## Aim of the exercise
Find the word "showApp" in the listing, and copy out each line where it turns up.

## Data provided
▬▬▬▬▬▬▬▬▬▬

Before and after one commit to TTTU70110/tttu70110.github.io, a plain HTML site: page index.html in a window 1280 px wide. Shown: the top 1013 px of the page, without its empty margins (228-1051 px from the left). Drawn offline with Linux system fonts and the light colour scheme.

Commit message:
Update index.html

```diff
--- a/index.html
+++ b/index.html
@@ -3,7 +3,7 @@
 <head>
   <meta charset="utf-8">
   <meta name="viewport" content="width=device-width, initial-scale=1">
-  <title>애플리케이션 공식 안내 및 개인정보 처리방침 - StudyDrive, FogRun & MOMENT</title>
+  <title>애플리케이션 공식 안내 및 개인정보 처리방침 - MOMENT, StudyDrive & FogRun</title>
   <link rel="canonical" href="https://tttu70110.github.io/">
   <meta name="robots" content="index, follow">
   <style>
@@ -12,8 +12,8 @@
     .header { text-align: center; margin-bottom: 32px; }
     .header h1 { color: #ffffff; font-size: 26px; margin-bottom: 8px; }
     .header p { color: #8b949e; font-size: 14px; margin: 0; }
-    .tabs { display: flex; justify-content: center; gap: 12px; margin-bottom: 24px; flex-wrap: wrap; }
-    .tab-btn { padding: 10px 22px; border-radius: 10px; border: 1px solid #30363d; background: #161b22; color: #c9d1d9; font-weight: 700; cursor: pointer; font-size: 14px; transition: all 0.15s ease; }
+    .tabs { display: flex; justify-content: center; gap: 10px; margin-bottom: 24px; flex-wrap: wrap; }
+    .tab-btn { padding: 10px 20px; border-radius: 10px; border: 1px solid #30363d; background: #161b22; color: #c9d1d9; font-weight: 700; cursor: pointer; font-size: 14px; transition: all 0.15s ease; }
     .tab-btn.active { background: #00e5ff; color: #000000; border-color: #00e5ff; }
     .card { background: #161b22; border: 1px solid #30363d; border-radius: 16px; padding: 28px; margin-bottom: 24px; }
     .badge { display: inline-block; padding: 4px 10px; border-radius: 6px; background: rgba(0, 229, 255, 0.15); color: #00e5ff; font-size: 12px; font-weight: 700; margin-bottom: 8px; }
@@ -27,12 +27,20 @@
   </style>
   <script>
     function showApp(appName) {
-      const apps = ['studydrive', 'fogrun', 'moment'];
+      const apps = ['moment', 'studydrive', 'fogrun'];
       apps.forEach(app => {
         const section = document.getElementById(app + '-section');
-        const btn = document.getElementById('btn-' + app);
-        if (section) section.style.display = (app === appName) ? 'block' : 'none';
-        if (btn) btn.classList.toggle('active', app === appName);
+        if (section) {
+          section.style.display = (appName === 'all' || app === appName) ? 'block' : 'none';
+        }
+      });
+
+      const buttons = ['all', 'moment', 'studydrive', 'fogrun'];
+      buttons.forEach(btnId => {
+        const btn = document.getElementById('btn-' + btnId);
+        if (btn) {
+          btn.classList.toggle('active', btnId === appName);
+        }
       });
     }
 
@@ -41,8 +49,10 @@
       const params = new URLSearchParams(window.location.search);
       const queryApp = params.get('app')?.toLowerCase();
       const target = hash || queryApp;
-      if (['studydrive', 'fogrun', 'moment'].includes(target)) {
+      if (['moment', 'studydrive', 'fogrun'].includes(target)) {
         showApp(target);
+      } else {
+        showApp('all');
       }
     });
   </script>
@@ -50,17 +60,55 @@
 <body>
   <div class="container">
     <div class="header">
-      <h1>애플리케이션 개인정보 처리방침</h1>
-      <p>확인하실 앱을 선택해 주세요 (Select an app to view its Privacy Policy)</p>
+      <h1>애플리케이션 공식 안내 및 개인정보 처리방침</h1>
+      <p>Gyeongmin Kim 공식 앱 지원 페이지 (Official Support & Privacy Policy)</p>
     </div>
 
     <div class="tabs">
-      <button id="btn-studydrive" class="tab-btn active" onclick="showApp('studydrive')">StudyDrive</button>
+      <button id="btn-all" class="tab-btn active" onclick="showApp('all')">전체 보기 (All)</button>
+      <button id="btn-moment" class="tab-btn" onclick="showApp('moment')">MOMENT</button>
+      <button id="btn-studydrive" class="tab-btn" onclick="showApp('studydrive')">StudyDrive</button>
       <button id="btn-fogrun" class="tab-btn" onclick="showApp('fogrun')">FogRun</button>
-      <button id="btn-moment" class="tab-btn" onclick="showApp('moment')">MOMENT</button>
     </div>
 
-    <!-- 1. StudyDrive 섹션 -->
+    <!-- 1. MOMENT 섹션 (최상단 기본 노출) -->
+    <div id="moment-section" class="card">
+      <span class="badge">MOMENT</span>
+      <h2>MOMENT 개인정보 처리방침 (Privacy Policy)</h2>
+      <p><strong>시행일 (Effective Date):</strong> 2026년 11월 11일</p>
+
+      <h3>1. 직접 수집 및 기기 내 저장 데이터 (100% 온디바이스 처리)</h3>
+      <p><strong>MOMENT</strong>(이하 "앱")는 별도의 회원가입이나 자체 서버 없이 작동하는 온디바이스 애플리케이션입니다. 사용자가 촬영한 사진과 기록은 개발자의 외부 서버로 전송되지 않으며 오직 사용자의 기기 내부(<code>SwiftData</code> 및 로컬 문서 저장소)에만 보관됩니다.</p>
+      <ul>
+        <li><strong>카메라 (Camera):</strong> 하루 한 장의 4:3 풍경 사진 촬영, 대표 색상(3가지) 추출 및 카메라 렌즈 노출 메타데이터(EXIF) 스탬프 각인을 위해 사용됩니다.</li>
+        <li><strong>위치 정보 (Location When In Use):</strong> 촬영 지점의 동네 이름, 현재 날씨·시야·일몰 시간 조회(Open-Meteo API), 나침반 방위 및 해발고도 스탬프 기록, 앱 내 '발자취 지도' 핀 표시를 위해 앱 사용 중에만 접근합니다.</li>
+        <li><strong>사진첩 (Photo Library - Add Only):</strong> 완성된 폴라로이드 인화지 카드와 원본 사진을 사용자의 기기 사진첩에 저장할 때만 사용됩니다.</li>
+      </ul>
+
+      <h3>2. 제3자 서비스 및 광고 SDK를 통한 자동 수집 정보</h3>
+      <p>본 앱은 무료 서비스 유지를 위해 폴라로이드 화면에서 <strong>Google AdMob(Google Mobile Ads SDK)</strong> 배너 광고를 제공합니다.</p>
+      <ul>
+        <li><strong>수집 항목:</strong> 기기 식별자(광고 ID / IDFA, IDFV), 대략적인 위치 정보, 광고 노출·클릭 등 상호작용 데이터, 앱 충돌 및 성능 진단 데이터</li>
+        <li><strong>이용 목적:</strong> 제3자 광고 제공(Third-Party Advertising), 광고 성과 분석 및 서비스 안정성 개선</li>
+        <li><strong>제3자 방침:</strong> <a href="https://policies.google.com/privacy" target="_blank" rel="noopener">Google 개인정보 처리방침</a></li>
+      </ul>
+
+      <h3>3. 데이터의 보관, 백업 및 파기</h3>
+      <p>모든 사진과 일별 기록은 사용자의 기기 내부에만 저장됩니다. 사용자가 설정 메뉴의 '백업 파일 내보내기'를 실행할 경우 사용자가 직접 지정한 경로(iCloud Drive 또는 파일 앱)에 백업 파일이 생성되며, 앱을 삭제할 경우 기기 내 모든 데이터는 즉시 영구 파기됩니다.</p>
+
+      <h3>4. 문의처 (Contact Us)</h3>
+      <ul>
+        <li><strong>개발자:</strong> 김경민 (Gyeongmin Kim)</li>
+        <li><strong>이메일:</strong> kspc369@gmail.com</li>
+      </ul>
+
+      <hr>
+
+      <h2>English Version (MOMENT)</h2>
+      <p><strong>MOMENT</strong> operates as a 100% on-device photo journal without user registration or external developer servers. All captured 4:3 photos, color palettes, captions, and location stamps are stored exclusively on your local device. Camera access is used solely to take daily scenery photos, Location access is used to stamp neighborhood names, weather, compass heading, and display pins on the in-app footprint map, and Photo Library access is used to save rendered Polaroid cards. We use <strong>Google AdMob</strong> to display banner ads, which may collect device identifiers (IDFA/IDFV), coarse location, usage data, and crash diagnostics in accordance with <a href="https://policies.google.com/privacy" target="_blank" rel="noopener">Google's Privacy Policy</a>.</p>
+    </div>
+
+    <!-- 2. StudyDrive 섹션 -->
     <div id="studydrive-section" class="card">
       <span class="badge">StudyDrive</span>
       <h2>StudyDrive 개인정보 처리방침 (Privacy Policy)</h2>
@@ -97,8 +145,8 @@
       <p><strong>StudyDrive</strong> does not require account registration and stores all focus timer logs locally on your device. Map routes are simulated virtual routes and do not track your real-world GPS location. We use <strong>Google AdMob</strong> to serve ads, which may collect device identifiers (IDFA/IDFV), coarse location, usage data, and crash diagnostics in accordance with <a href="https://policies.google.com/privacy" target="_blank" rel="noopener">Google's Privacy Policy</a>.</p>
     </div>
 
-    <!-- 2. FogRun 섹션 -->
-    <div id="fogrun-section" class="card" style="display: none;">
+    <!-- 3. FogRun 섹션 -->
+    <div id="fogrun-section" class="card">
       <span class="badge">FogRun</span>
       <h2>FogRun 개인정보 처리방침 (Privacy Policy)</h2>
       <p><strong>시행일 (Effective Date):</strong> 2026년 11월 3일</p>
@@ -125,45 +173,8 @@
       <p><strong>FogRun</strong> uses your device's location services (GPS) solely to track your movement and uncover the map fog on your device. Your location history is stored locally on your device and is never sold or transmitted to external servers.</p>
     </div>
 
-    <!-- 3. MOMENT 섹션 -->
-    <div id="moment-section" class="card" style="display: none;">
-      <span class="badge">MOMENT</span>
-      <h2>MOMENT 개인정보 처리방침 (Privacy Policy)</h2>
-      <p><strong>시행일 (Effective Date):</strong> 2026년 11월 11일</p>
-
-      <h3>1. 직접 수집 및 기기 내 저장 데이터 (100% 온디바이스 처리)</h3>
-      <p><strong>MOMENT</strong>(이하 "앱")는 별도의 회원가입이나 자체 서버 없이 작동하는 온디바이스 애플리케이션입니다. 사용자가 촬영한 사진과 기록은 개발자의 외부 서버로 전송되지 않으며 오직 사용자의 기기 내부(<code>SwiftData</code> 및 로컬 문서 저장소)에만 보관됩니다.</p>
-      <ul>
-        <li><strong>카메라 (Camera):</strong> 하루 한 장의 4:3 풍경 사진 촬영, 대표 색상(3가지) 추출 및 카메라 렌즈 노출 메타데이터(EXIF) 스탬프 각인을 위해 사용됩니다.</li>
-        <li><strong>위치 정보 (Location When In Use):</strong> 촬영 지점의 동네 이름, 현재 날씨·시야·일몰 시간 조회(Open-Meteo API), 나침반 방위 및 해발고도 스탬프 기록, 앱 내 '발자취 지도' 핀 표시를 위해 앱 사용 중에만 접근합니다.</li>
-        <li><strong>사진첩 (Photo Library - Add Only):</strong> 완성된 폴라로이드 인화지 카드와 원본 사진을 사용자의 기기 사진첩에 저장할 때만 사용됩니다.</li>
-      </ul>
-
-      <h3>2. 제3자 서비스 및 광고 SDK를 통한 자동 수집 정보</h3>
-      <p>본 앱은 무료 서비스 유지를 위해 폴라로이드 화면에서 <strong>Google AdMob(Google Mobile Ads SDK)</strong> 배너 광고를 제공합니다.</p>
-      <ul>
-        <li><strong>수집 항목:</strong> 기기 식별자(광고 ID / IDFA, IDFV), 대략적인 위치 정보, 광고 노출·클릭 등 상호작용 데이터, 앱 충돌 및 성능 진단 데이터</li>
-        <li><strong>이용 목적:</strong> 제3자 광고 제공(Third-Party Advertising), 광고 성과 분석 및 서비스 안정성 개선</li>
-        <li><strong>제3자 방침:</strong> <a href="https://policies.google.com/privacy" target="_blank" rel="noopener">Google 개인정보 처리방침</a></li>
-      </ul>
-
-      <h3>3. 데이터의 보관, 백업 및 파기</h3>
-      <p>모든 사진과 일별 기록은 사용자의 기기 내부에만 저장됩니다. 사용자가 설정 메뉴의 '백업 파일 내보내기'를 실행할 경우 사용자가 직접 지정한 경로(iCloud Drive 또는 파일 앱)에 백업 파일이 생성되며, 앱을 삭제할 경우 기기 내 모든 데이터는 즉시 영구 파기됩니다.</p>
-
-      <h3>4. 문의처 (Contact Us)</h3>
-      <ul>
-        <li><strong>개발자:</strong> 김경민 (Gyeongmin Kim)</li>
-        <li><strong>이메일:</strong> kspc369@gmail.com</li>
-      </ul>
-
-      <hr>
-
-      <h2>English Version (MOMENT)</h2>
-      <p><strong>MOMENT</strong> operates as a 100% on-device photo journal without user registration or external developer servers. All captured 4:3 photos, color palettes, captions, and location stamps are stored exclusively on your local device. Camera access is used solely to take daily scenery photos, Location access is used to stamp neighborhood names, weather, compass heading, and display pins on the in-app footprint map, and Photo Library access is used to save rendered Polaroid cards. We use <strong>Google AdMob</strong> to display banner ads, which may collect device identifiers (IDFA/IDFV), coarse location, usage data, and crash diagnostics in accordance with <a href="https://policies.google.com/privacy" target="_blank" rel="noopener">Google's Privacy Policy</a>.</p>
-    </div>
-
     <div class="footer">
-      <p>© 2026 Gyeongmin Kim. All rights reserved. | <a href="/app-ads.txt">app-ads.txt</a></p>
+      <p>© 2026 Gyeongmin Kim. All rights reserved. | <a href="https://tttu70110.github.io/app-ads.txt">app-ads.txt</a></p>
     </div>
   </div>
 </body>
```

▬▬▬▬▬▬▬▬▬▬

## Solution below
     function showApp(appName) {
         showApp(target);
+        showApp('all');
-      <button id="btn-studydrive" class="tab-btn active" onclick="showApp('studydrive')">StudyDrive</button>
+      <button id="btn-all" class="tab-btn active" onclick="showApp('all')">전체 보기 (All)</button>
+      <button id="btn-moment" class="tab-btn" onclick="showApp('moment')">MOMENT</button>
+      <button id="btn-studydrive" class="tab-btn" onclick="showApp('studydrive')">StudyDrive</button>
       <button id="btn-fogrun" class="tab-btn" onclick="showApp('fogrun')">FogRun</button>
-      <button id="btn-moment" class="tab-btn" onclick="showApp('moment')">MOMENT</button>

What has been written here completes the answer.